Four solid years of shows! Not one effing week missed! Duncan and Richard have yet to have a Beat-It style knife fight! Yes it is show #208. What, might you ask, do we have in store for show 208? Well I’ll tell you!
This week we are pleased to have Jim Duignan from the Stockyard Institute to talk about “The Cafeteria Sessions” program with The Multicultural Arts High School. The show opens with the students’ audio pieces. Next Duncan and Richard talk to Jim about the project, the Stockyard Institute, how we dragged him away from celebrating his wedding anniversary, and more!
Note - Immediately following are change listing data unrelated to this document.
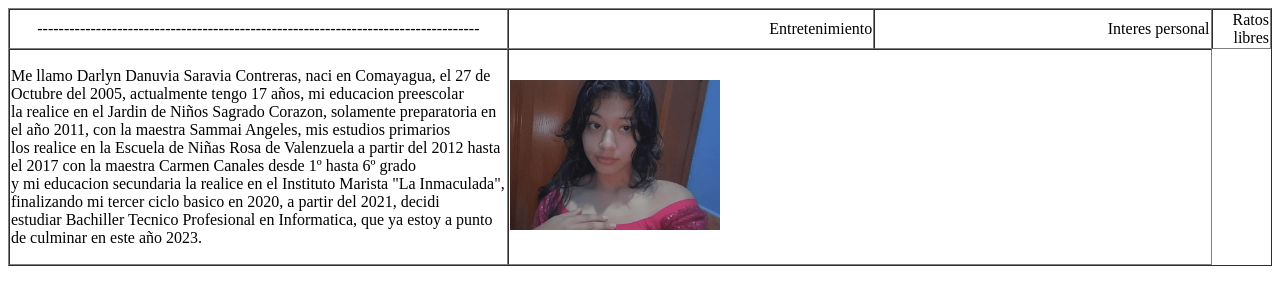
Repository: darlyn-saravia27/portafolio-darlynsaravia
Page: archivoshtml/tareas de html/index.html
These files come from the project's save history. The page is drawn as it stood at one moment and after the next save; the edit follows.
The browser window is 1280 px wide. The pictures show the whole page.

Above is the page before, as saved 2023-03-04 01:12:34.

After the next save:
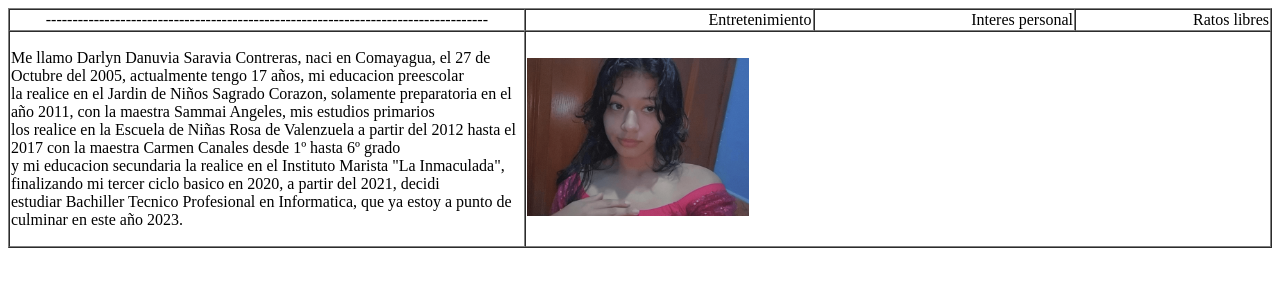
Saved 11 s later.
--- a/archivoshtml/tareas de html/index.html
+++ b/archivoshtml/tareas de html/index.html
@@ -27,7 +27,7 @@
                 Tecnico Profesional en Informatica, que ya estoy a punto de culminar en este año 2023.
             </p>
         </td>
-        <td colspan="2">
+        <td colspan="3">
             <img src="archivoshtml/foto.png" width="30%" height="auto">
     </tr>
 </body>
From the Stockyard Institute’s website:
The Cafeteria Sessions
A series of lunch time recordings and radio workshops with adolescents on socially engaged artistic practice, utopian education and the future of Chicago. The Cafeteria Sessions will go on throughout the spring at the Multicultural Arts High School with Jim Duignan (S.I.), Ayana Contrares (vocalo) and Lavie Raven (University of Hip Hop).
This series culminated in a live radiocast from the Multicultural Arts High School on May 21, 2009. [Read more]
This week Patricia and Brian sit down again with Lawrence Rinder. In the last interview, they discussed his role as the director of the Berkeley Art Museum and Pacific Film Archive, and it new building campaign. In this conversation they focus on his curatorial career, and his most recent exhibition Galaxy: A Hundred or So Stars Visible to the Naked Eye. Previously he was the Dean at California College of the Arts, curated for the Whitney Museum of American Art, and founded the Wattis Institute for Contemporary Art at CCA. [Read more]
This week, Patricia and Brian present the work from the Telling Stories class at CAA. The class was run by Taraneh Hemami, who invited the west coast Bad at Sports team to guest lecture and guide the students on an project interviewing community artists.
The works edited for this podcast were of surprising content and quality, so we decided to share them with the Bad at Sports community. The students involved wih the project are Kim Ciabattari, Janet Lai, Jamie Lee, Fumi Nakamura, Johann Pascual, Jaron Stokes, Michelle Yee , Shen Yequin, Alexandra Styc, Alex Langeberg, Jamie Lee, Kristina Grindle, Amy Kelly, Taylor Ward, and Madeline Ward.